**What the task requires:**
Say only the number of lines in the entries below that contain "default".
(Listed records)
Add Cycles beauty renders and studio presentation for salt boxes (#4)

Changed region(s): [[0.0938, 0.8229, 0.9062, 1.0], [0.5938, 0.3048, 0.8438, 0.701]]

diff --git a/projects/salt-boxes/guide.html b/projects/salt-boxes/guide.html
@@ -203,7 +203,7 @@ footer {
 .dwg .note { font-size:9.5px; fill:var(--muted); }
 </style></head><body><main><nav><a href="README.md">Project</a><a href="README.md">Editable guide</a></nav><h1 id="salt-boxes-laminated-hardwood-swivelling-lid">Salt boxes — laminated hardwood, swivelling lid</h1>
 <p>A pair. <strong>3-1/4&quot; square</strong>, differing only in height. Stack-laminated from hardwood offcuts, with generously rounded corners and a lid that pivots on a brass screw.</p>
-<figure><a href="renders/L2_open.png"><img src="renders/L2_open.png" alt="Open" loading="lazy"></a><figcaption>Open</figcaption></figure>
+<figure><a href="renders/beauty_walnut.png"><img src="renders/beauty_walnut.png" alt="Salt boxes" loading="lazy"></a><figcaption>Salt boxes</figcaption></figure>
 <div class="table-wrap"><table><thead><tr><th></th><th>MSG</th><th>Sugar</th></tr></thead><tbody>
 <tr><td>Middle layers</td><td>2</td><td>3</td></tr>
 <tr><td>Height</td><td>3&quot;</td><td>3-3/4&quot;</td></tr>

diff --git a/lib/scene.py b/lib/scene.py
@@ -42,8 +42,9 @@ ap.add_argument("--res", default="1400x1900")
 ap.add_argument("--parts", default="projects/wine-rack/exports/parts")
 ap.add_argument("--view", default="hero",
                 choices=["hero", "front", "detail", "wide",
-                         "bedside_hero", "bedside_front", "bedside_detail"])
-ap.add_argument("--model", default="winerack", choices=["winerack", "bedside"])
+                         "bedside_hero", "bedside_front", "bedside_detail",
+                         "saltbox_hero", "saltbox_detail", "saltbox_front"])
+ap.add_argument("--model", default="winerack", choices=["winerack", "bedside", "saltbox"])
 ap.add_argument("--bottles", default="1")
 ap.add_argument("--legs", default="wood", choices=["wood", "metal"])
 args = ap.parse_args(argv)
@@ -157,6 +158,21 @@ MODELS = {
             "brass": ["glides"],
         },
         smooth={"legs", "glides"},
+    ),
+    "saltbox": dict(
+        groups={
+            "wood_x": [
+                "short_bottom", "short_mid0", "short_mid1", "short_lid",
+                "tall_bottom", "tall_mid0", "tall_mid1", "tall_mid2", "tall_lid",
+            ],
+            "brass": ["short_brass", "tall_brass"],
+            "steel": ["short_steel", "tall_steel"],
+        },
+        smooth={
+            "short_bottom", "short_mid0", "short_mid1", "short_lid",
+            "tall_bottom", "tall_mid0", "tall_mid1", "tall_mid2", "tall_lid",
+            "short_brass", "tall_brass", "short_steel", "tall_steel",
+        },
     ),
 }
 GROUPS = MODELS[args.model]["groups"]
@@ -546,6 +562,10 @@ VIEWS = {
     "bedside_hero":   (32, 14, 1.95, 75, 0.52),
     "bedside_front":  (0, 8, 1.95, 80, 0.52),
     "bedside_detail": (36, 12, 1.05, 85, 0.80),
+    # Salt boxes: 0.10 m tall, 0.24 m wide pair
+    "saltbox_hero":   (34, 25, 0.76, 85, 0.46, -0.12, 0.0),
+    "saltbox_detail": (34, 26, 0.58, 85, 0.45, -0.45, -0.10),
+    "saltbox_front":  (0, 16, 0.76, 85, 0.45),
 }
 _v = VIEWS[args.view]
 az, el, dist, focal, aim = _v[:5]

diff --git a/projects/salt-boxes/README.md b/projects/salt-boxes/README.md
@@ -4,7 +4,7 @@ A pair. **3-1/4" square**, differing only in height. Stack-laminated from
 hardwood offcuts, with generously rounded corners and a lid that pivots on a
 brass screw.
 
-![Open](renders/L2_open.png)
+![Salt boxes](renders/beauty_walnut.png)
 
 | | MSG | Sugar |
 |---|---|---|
(End Listed records)
**Your response:**
7